It's an interesting read, but one that's starting to become familiar as more and more creative types put themselves in the movement and then respond to it. Gessen's magazine N+1 has been at the forefront of the movement in terms of response, holding panels, etc. trying to figure out what the heck is going on. Also, I think they started the Occupy Writers movement, which is kind of funny — no one from what I can tell think writers are the problem, except for journalists who have misreported a few issues here and there. And in all actuality, I'm not sure which side Gessen thinks he's on. He went to Harvard, after all, which 99% of people get rejected from. He probably could recognize more people through the Wall St. windows than on the ground encampments.
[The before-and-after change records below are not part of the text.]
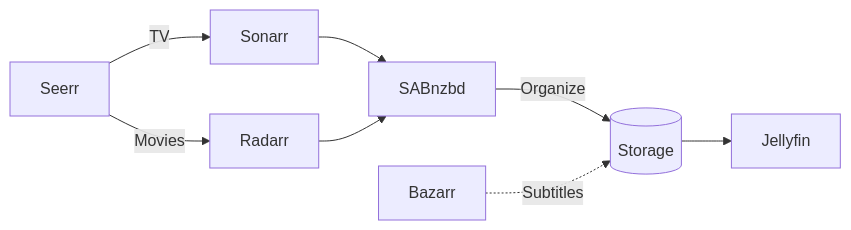
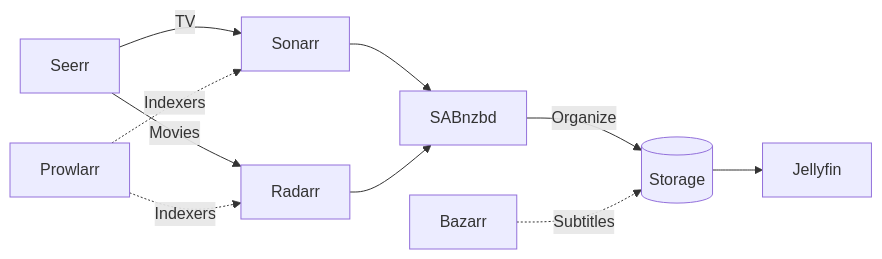
The diagram in README.md (bcanfield/docker-media-server), drawn with Mermaid before and after one commit. The commit also changed other lines of this file and 38 other files, not shown here.

````diff
--- a/README.md
+++ b/README.md
@@ -7,8 +8,9 @@
 ```mermaid
 graph LR
     Seerr -->|TV| Sonarr
     Seerr -->|Movies| Radarr
+    Prowlarr -.->|Indexers| Sonarr & Radarr
     Sonarr & Radarr --> SABnzbd -->|Organize| Storage[("Storage")]
     Bazarr -.->|Subtitles| Storage
     Storage --> Jellyfin
 ```
````
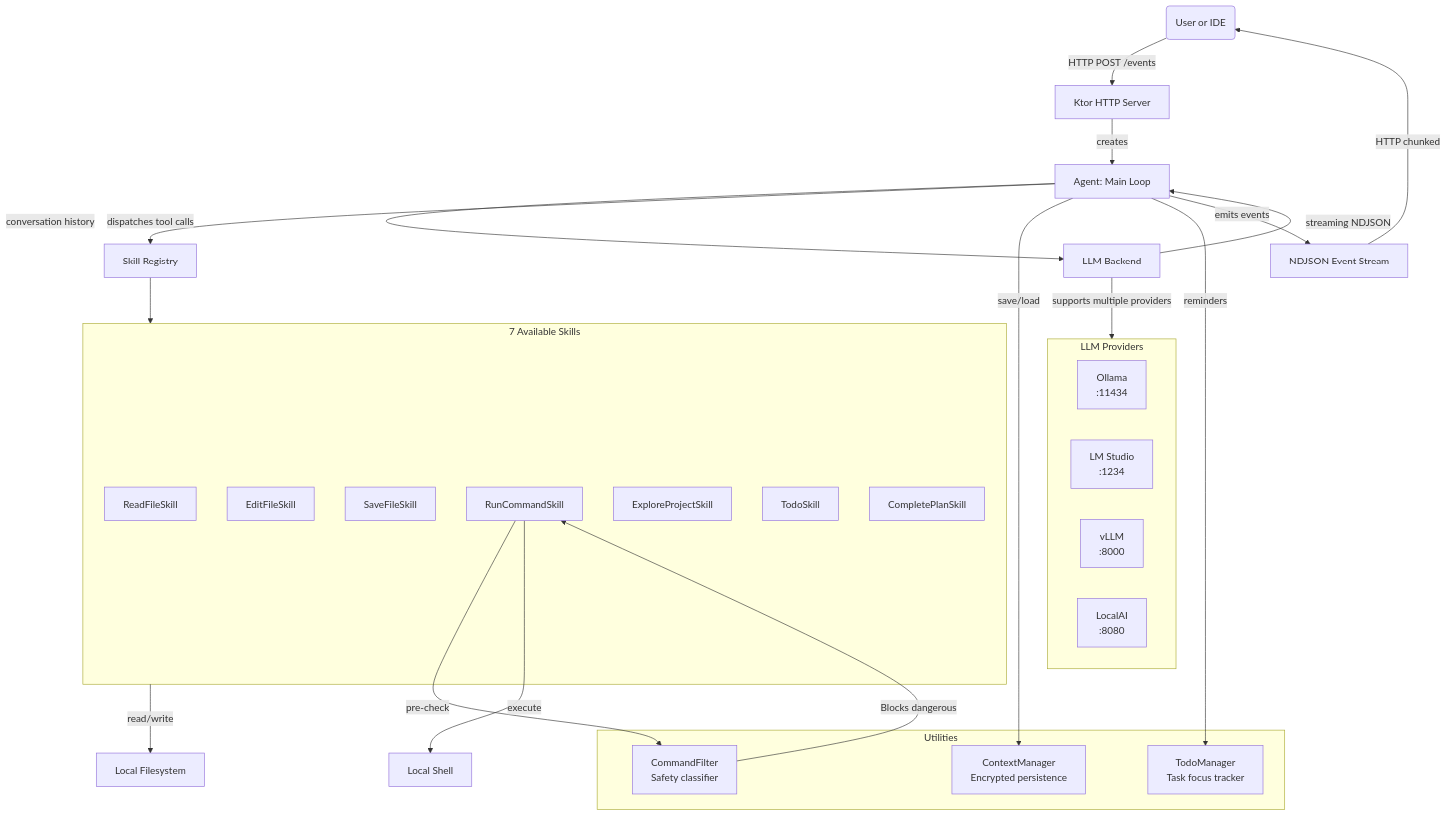
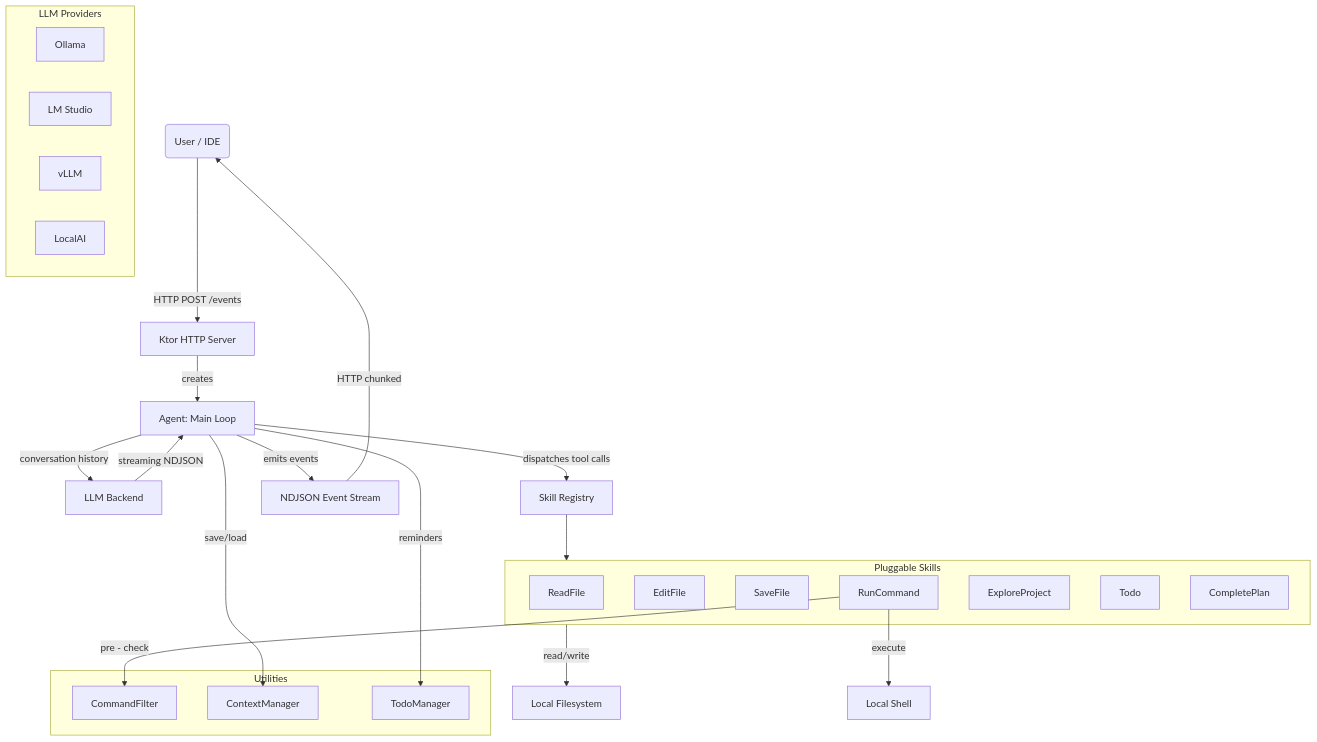
Before and after one commit to lg841226/Gradum: the diagram in README.md, drawn with Mermaid. The commit also changed other lines of this file and 75 other files, not shown here.

First line of the commit message:
feat: add SchemaVariant API and refactor tool schema adaptation

````diff
--- a/README.md
+++ b/README.md
@@ -21,47 +128,40 @@
 ```mermaid
 flowchart TB
-    User(User or IDE) -->|HTTP POST /events| Server[Ktor HTTP Server]
+    User(User / IDE) -->|HTTP POST /events| Server[Ktor HTTP Server]
     Server -->|creates| Agent[Agent: Main Loop]
-
     Agent -->|conversation history| LLM[LLM Backend]
     Agent -->|dispatches tool calls| SkillReg[Skill Registry]
     LLM -->|streaming NDJSON| Agent
-    LLM -->|supports multiple providers| Providers
 
     subgraph Providers[LLM Providers]
-        P1[Ollama<br/>:11434]
-        P2[LM Studio<br/>:1234]
-        P3[vLLM<br/>:8000]
-        P4[LocalAI<br/>:8080]
+        P1[Ollama]
+        P2[LM Studio]
+        P3[vLLM]
+        P4[LocalAI]
     end
 
-    subgraph Skills[7 Available Skills]
-        S1[ReadFileSkill]
-        S2[EditFileSkill]
-        S3[SaveFileSkill]
-        S4[RunCommandSkill]
-        S5[ExploreProjectSkill]
-        S6[TodoSkill]
-        S7[CompletePlanSkill]
+    subgraph Skills[Pluggable Skills]
+        S1[ReadFile]
+        S2[EditFile]
+        S3[SaveFile]
+        S4[RunCommand]
+        S5[ExploreProject]
+        S6[Todo]
+        S7[CompletePlan]
     end
 
     subgraph Utilities
-        CF[CommandFilter<br/>Safety classifier]
-        CTX[ContextManager<br/>Encrypted persistence]
-        TODO[TodoManager<br/>Task focus tracker]
+        CF[CommandFilter]
+        CTX[ContextManager]
+        TODO[TodoManager]
     end
 
     SkillReg --> Skills
-
-    S4 -->|pre-check| CF
-    CF -->|Blocks dangerous| S4
-
+    S4 -->|pre - check| CF
     Agent -->|save/load| CTX
     Agent -->|reminders| TODO
-
     Skills -->|read/write| Files[Local Filesystem]
     S4 -->|execute| Shell[Local Shell]
-
     Agent -->|emits events| Stream[NDJSON Event Stream]
     Stream -->|HTTP chunked| User
 ```
````
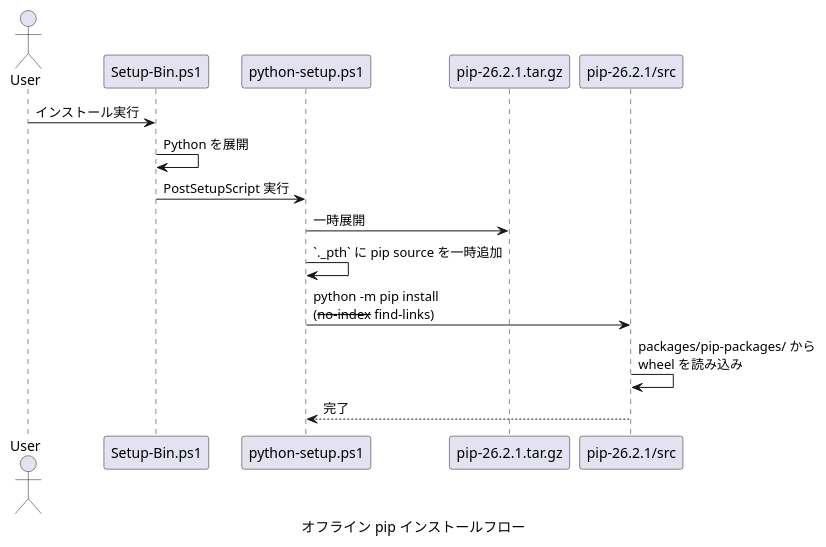
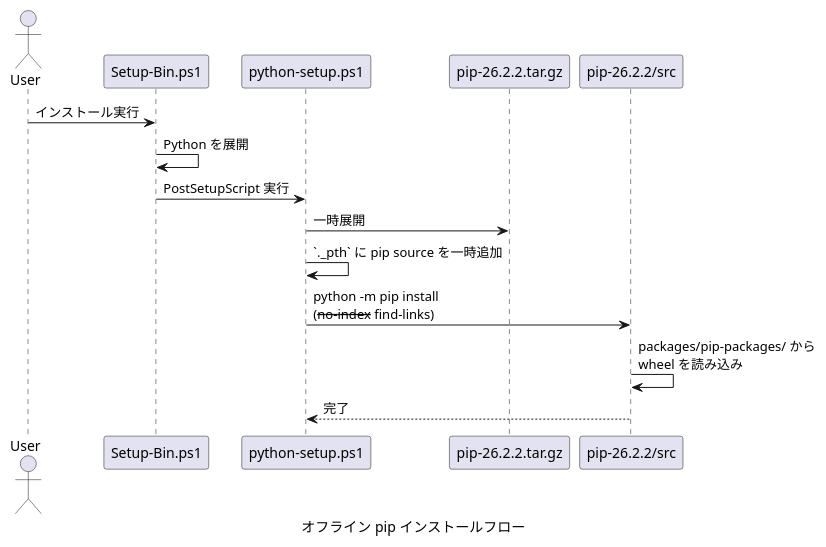
The third of 4 diagrams in docs/offline-pip-design.md (Hondarer/devbin-win), drawn with PlantUML before and after one commit. The commit also changed other lines of this file and 8 other files, not shown here.

````diff
--- a/docs/offline-pip-design.md
+++ b/docs/offline-pip-design.md
@@ -131,19 +131,19 @@
 ```plantuml
 @startuml オフライン pip インストールフロー
 caption オフライン pip インストールフロー
 actor User
 participant "Setup-Bin.ps1" as Setup
 participant "python-setup.ps1" as PySetup
-participant "pip-26.2.1.tar.gz" as PipSrc
-participant "pip-26.2.1/src" as PipModule
+participant "pip-26.2.2.tar.gz" as PipSrc
+participant "pip-26.2.2/src" as PipModule
 
 User -> Setup: インストール実行
 Setup -> Setup: Python を展開
 Setup -> PySetup: PostSetupScript 実行
 PySetup -> PipSrc: 一時展開
 PySetup -> PySetup: `._pth` に pip source を一時追加
 PySetup -> PipModule: python -m pip install\n(--no-index --find-links)
 PipModule -> PipModule: packages/pip-packages/ から\nwheel を読み込み
 PipModule --> PySetup: 完了
 @enduml
 ```
````
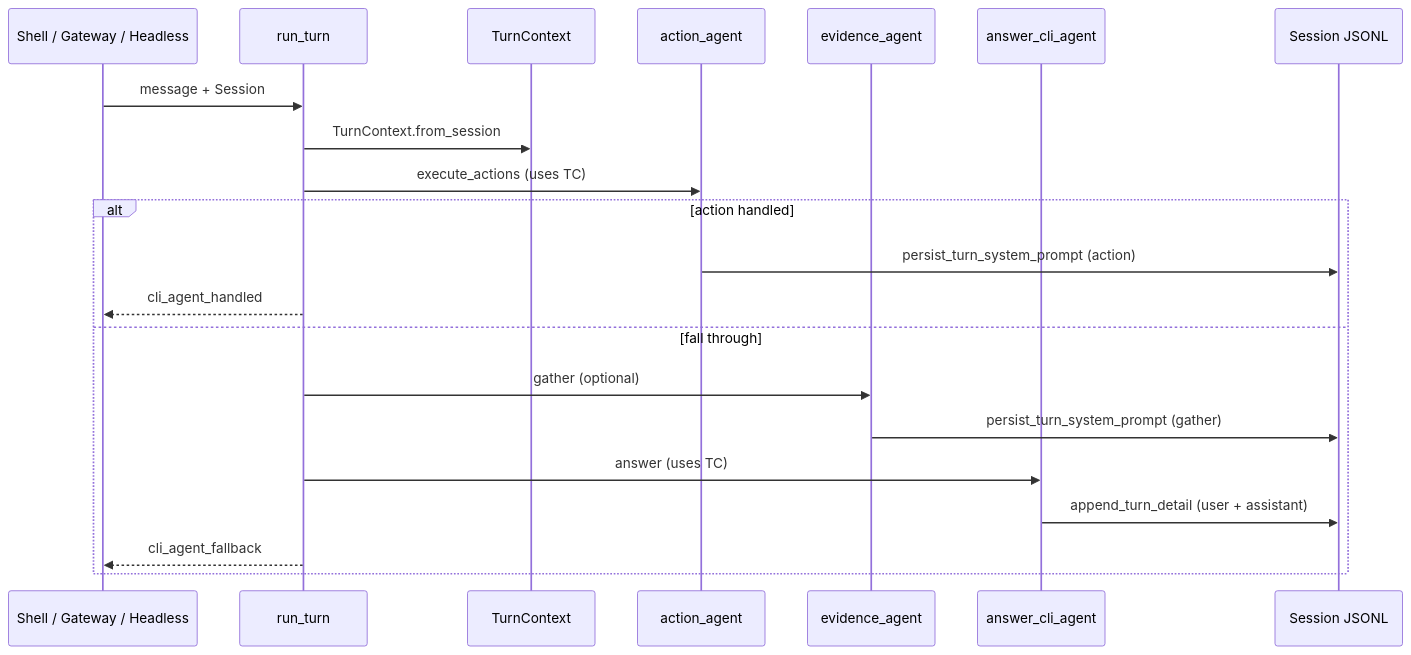
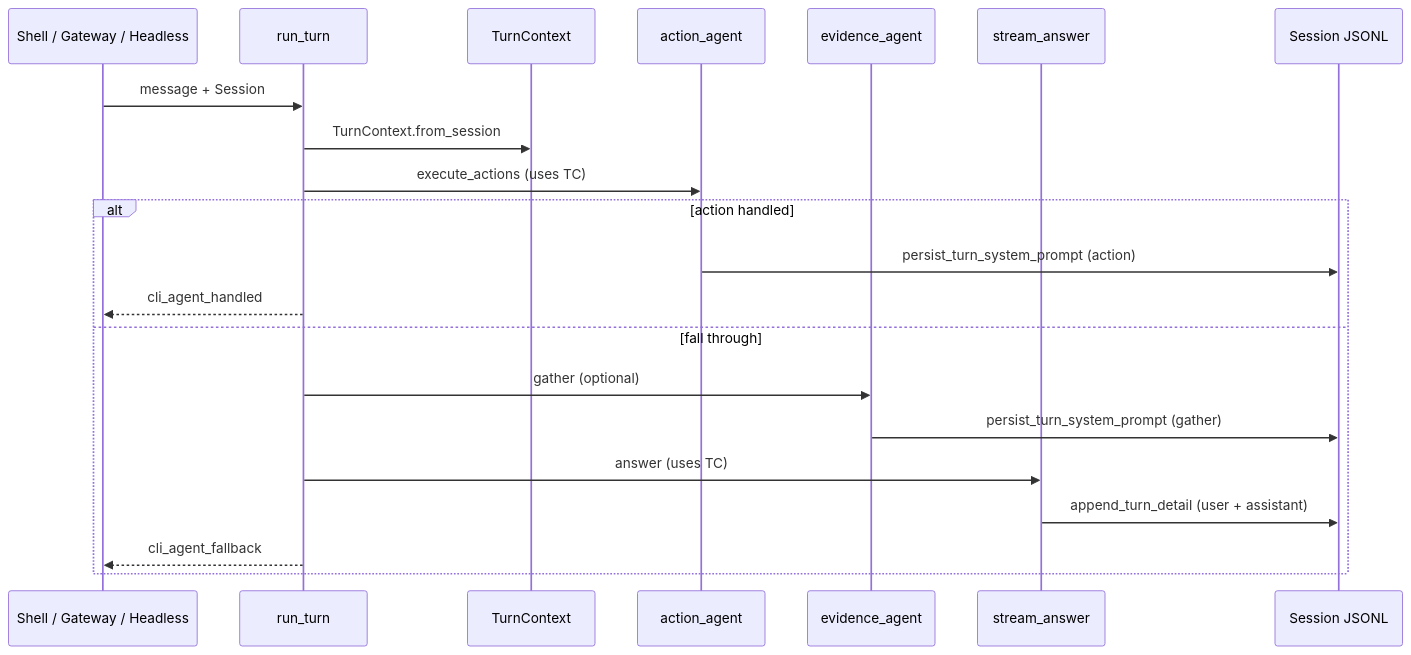
Before and after one commit to Tracer-Cloud/open-sre-agent: the second of 2 diagrams in docs/agent-context-data-stores.md, drawn with Mermaid. The commit also changed other lines of this file and 4 other files, not shown here.

Commit message:
refactor(agent_harness): rename streaming entrypoint to stream_answer; name the two agent shapes (#3615)

````diff
--- a/docs/agent-context-data-stores.md
+++ b/docs/agent-context-data-stores.md
@@ -101,24 +101,24 @@
 ```mermaid
 sequenceDiagram
     participant Surface as Shell / Gateway / Headless
     participant TO as run_turn
     participant TC as TurnContext
     participant Action as action_agent
     participant Gather as evidence_agent
-    participant Answer as answer_cli_agent
+    participant Answer as stream_answer
     participant JSONL as Session JSONL
 
     Surface->>TO: message + Session
     TO->>TC: TurnContext.from_session
     TO->>Action: execute_actions (uses TC)
     alt action handled
         Action->>JSONL: persist_turn_system_prompt (action)
         TO-->>Surface: cli_agent_handled
     else fall through
         TO->>Gather: gather (optional)
         Gather->>JSONL: persist_turn_system_prompt (gather)
         TO->>Answer: answer (uses TC)
         Answer->>JSONL: append_turn_detail (user + assistant)
         TO-->>Surface: cli_agent_fallback
     end
 ```
````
But, no matter Gessen's true credentials, as the OWS movement keeps flourishing (or at least persisting), a new The Armies of the NIght will probably emerge in some form and Gessen just may be the person to do it. The Armies of the Night is Norman Mailer's acclaimed protest novel that began as a piece about him getting arrested during the March on the Pentagon in 1967. Mailer of course took some liberties with what happened, but the central arc of it is that Mailer gets arrested. What makes the book work, however, is the build-up–the protest atmosphere, the organization and the personalities on the ground that made it happen.
Whether it be David Graeber or the NYPD or Bloomber or Adbusters or anyone getting shut down in Oakland there are some real characters coming out of this OWS thing and ripe for the retelling.
Novelists like a good revolution because it has all the right plot elements. An old guard. A new guard. Uncouth young people taking matters in their own hands. You've got to have CHANGE for a story to work, or it's not a story.
I'm not sure of Gessen's plan, but he's putting himself in the right place. And stuffing Corn Flakes in your pocket while in jail is not just a strategy to avoid hunger, but good, specific detail.